If you’re already familiar with The Civil Wars, Venus is a stylistic departure from the sound that won her and her partner, Jon Paul White, four Grammy awards. But it’s every bit as brilliant. The opening track, “Before I Sleep,” is a powerful, adrenaline pumping theme that is reminiscent of Kate Bush’s “Running Up That Hill.” There’s no doubt Williams was inspired by Bush and probably other similar sirens such as Tori Amos. If you’re a fan of either of those songstresses, you should definitely check out Venus. I don’t think you’ll be disappointed.
Williams gets pretty soulful after her opener, but there’s not a track on this album that won’t hold your interest.

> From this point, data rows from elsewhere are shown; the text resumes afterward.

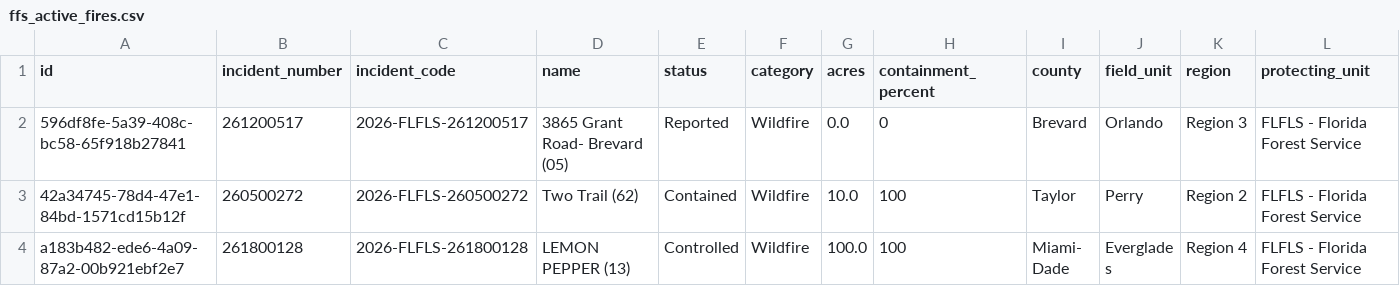
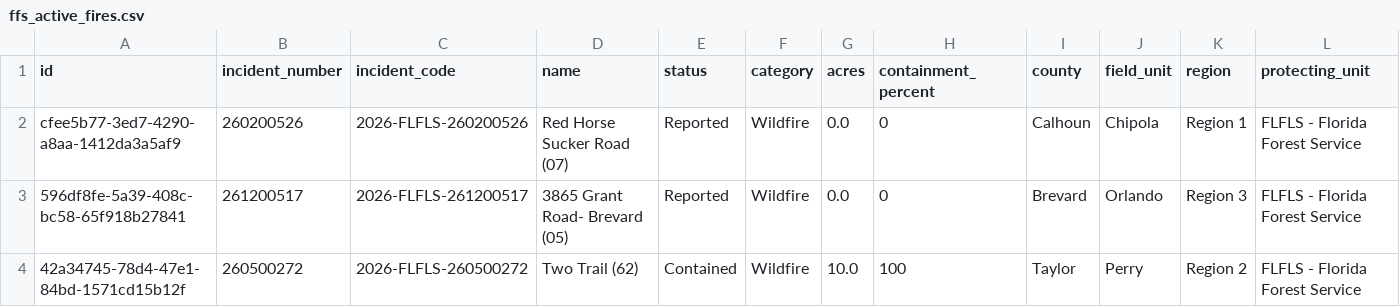
Before and after one commit to SunSentinel/wildfire-tracking-map, a CSV file: ffs_active_fires.csv, drawn as a sheet; only a part is shown; the shorter side is filled out with more unchanged rows; rows hold the shown columns only; the diff names each change by its address in the sheet, - before the commit and + after, or states it on an @@ line.

```diff
--- a/ffs_active_fires.csv
+++ b/ffs_active_fires.csv
+row 2: cfee5b77-3ed7-4290-a8aa-1412da3a5af9 | 260200526 | 2026-FLFLS-260200526 | Red Horse Sucker Road (07) | Reported | Wildfire | 0.0 | 0 | Calhoun | Chipola | Region 1 | FLFLS - Florida Forest Service
```
Also changed, not shown: 2 other files.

It’s almost a concept album. “Before I Sleep” brings to mind images of a broken person with a long, arduous journey ahead of her. It ends with the stirring (possibly spiritual) “Welcome Home,” a track that may just move you to tears as it describes the overwhelming joy of finding you’re way back to where you belong, to the unconditional love that awaits you there.
Williams is an amazing vocalist, and that alone makes it worth checking out. But the production value of Venus isn’t lacking in any respect, either. The instrumentation is first rate, what you would expect from someone who was partly responsible for the unique (dare I say, groundbreaking?) sound of The Civil Wars.
I could go song by song and express what I thought of each one, but no one’s interested in that. I’ll just leave you with this: if you love brilliant, transcending music, you just might owe it to yourself to give Joy Williams’ Venus a listen. It’s one of those albums where every track is just so good. And that is a rare thing.